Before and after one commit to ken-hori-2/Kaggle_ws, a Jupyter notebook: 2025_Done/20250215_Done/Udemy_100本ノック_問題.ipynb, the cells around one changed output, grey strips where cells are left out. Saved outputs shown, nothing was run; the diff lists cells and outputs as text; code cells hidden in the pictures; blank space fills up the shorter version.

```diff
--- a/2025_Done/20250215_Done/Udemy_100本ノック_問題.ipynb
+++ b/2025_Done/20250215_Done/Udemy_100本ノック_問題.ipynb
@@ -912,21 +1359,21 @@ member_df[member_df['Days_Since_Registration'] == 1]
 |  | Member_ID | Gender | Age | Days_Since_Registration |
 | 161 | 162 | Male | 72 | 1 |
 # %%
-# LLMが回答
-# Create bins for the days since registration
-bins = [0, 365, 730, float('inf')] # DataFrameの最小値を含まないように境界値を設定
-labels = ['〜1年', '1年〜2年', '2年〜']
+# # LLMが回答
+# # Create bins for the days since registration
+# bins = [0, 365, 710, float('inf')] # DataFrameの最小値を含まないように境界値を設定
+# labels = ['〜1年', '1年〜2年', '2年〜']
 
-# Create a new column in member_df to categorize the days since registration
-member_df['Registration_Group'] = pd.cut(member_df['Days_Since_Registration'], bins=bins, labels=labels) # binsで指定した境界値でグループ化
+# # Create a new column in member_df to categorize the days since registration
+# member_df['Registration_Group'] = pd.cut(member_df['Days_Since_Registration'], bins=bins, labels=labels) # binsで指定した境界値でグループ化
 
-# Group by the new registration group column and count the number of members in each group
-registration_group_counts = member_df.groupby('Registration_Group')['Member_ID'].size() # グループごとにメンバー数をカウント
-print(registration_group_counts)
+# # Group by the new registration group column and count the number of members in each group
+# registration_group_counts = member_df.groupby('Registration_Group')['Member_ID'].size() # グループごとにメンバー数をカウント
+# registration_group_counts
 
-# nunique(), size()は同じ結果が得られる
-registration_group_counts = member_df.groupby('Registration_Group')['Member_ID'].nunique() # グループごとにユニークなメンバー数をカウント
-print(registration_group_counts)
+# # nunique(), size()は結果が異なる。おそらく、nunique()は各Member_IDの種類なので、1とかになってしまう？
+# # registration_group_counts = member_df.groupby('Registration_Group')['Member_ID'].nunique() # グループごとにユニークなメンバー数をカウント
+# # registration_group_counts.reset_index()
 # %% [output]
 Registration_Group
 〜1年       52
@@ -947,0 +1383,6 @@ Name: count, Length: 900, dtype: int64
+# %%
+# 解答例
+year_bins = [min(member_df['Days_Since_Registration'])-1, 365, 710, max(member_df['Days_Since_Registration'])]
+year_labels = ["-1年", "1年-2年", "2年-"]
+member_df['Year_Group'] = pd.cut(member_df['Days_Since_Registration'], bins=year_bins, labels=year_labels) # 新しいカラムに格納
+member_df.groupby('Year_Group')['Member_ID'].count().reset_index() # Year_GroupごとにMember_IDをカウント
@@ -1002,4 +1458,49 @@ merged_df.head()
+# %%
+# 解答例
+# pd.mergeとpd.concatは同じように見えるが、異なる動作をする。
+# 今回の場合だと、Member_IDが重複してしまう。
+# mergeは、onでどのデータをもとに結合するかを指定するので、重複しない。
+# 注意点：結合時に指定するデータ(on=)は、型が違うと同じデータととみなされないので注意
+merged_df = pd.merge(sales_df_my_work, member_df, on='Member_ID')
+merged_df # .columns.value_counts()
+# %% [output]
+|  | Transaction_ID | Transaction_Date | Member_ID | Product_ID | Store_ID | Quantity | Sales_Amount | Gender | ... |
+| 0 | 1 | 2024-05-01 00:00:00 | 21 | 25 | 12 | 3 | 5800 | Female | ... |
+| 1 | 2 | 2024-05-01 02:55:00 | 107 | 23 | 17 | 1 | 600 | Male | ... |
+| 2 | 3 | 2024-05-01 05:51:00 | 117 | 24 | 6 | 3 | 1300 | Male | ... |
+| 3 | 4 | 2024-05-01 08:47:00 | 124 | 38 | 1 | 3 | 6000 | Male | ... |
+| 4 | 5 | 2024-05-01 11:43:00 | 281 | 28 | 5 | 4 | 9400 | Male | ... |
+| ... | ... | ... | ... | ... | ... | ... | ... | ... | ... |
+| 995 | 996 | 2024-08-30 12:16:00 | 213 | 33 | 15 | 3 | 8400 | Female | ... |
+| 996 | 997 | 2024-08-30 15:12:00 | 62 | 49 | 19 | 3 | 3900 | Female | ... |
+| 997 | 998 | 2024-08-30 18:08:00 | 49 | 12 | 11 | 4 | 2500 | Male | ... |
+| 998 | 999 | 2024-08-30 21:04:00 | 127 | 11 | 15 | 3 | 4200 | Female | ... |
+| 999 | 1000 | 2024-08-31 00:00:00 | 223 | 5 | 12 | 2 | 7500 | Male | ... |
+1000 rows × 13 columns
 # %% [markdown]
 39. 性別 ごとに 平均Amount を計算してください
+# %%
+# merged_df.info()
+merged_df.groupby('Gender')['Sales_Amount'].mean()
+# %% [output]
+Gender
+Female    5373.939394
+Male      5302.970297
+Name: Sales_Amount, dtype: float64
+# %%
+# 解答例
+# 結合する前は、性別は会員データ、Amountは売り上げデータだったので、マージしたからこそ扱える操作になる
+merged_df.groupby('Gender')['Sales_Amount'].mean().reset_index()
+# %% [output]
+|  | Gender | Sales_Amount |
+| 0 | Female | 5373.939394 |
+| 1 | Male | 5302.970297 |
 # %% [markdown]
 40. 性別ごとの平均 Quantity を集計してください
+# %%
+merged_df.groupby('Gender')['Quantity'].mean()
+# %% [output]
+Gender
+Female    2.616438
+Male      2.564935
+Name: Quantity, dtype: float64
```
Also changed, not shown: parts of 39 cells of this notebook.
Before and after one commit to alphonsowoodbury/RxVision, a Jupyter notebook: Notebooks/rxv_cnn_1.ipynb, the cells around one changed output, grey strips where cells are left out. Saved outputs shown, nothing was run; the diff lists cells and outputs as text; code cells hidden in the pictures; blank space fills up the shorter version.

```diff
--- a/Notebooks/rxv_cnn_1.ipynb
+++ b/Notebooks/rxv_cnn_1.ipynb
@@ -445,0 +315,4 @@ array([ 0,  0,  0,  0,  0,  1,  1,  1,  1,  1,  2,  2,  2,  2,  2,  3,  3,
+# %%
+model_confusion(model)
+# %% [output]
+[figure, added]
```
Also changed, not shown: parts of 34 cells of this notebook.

* * *

Repeat the data in its entirety, exactly as written.

Before and after one commit to ken-hori-2/Kaggle_ws, a Jupyter notebook: 2025_Done/20250215_Done/Udemy_100本ノック_問題.ipynb, the cells around one changed output, grey strips where cells are left out. Saved outputs shown, nothing was run; the diff lists cells and outputs as text; code cells hidden in the pictures; blank space fills up the shorter version.

```diff
--- a/2025_Done/20250215_Done/Udemy_100本ノック_問題.ipynb
+++ b/2025_Done/20250215_Done/Udemy_100本ノック_問題.ipynb
@@ -912,21 +1359,21 @@ member_df[member_df['Days_Since_Registration'] == 1]
 |  | Member_ID | Gender | Age | Days_Since_Registration |
 | 161 | 162 | Male | 72 | 1 |
 # %%
-# LLMが回答
-# Create bins for the days since registration
-bins = [0, 365, 730, float('inf')] # DataFrameの最小値を含まないように境界値を設定
-labels = ['〜1年', '1年〜2年', '2年〜']
+# # LLMが回答
+# # Create bins for the days since registration
+# bins = [0, 365, 710, float('inf')] # DataFrameの最小値を含まないように境界値を設定
+# labels = ['〜1年', '1年〜2年', '2年〜']
 
-# Create a new column in member_df to categorize the days since registration
-member_df['Registration_Group'] = pd.cut(member_df['Days_Since_Registration'], bins=bins, labels=labels) # binsで指定した境界値でグループ化
+# # Create a new column in member_df to categorize the days since registration
+# member_df['Registration_Group'] = pd.cut(member_df['Days_Since_Registration'], bins=bins, labels=labels) # binsで指定した境界値でグループ化
 
-# Group by the new registration group column and count the number of members in each group
-registration_group_counts = member_df.groupby('Registration_Group')['Member_ID'].size() # グループごとにメンバー数をカウント
-print(registration_group_counts)
+# # Group by the new registration group column and count the number of members in each group
+# registration_group_counts = member_df.groupby('Registration_Group')['Member_ID'].size() # グループごとにメンバー数をカウント
+# registration_group_counts
 
-# nunique(), size()は同じ結果が得られる
-registration_group_counts = member_df.groupby('Registration_Group')['Member_ID'].nunique() # グループごとにユニークなメンバー数をカウント
-print(registration_group_counts)
+# # nunique(), size()は結果が異なる。おそらく、nunique()は各Member_IDの種類なので、1とかになってしまう？
+# # registration_group_counts = member_df.groupby('Registration_Group')['Member_ID'].nunique() # グループごとにユニークなメンバー数をカウント
+# # registration_group_counts.reset_index()
 # %% [output]
 Registration_Group
 〜1年       52
@@ -947,0 +1383,6 @@ Name: count, Length: 900, dtype: int64
+# %%
+# 解答例
+year_bins = [min(member_df['Days_Since_Registration'])-1, 365, 710, max(member_df['Days_Since_Registration'])]
+year_labels = ["-1年", "1年-2年", "2年-"]
+member_df['Year_Group'] = pd.cut(member_df['Days_Since_Registration'], bins=year_bins, labels=year_labels) # 新しいカラムに格納
+member_df.groupby('Year_Group')['Member_ID'].count().reset_index() # Year_GroupごとにMember_IDをカウント
@@ -1002,4 +1458,49 @@ merged_df.head()
+# %%
+# 解答例
+# pd.mergeとpd.concatは同じように見えるが、異なる動作をする。
+# 今回の場合だと、Member_IDが重複してしまう。
+# mergeは、onでどのデータをもとに結合するかを指定するので、重複しない。
+# 注意点：結合時に指定するデータ(on=)は、型が違うと同じデータととみなされないので注意
+merged_df = pd.merge(sales_df_my_work, member_df, on='Member_ID')
+merged_df # .columns.value_counts()
+# %% [output]
+|  | Transaction_ID | Transaction_Date | Member_ID | Product_ID | Store_ID | Quantity | Sales_Amount | Gender | ... |
+| 0 | 1 | 2024-05-01 00:00:00 | 21 | 25 | 12 | 3 | 5800 | Female | ... |
+| 1 | 2 | 2024-05-01 02:55:00 | 107 | 23 | 17 | 1 | 600 | Male | ... |
+| 2 | 3 | 2024-05-01 05:51:00 | 117 | 24 | 6 | 3 | 1300 | Male | ... |
+| 3 | 4 | 2024-05-01 08:47:00 | 124 | 38 | 1 | 3 | 6000 | Male | ... |
+| 4 | 5 | 2024-05-01 11:43:00 | 281 | 28 | 5 | 4 | 9400 | Male | ... |
+| ... | ... | ... | ... | ... | ... | ... | ... | ... | ... |
+| 995 | 996 | 2024-08-30 12:16:00 | 213 | 33 | 15 | 3 | 8400 | Female | ... |
+| 996 | 997 | 2024-08-30 15:12:00 | 62 | 49 | 19 | 3 | 3900 | Female | ... |
+| 997 | 998 | 2024-08-30 18:08:00 | 49 | 12 | 11 | 4 | 2500 | Male | ... |
+| 998 | 999 | 2024-08-30 21:04:00 | 127 | 11 | 15 | 3 | 4200 | Female | ... |
+| 999 | 1000 | 2024-08-31 00:00:00 | 223 | 5 | 12 | 2 | 7500 | Male | ... |
+1000 rows × 13 columns
 # %% [markdown]
 39. 性別 ごとに 平均Amount を計算してください
+# %%
+# merged_df.info()
+merged_df.groupby('Gender')['Sales_Amount'].mean()
+# %% [output]
+Gender
+Female    5373.939394
+Male      5302.970297
+Name: Sales_Amount, dtype: float64
+# %%
+# 解答例
+# 結合する前は、性別は会員データ、Amountは売り上げデータだったので、マージしたからこそ扱える操作になる
+merged_df.groupby('Gender')['Sales_Amount'].mean().reset_index()
+# %% [output]
+|  | Gender | Sales_Amount |
+| 0 | Female | 5373.939394 |
+| 1 | Male | 5302.970297 |
 # %% [markdown]
 40. 性別ごとの平均 Quantity を集計してください
+# %%
+merged_df.groupby('Gender')['Quantity'].mean()
+# %% [output]
+Gender
+Female    2.616438
+Male      2.564935
+Name: Quantity, dtype: float64
```
Also changed, not shown: parts of 39 cells of this notebook.
Before and after one commit to alphonsowoodbury/RxVision, a Jupyter notebook: Notebooks/rxv_cnn_1.ipynb, the cells around one changed output, grey strips where cells are left out. Saved outputs shown, nothing was run; the diff lists cells and outputs as text; code cells hidden in the pictures; blank space fills up the shorter version.

```diff
--- a/Notebooks/rxv_cnn_1.ipynb
+++ b/Notebooks/rxv_cnn_1.ipynb
@@ -445,0 +315,4 @@ array([ 0,  0,  0,  0,  0,  1,  1,  1,  1,  1,  2,  2,  2,  2,  2,  3,  3,
+# %%
+model_confusion(model)
+# %% [output]
+[figure, added]
```
Also changed, not shown: parts of 34 cells of this notebook.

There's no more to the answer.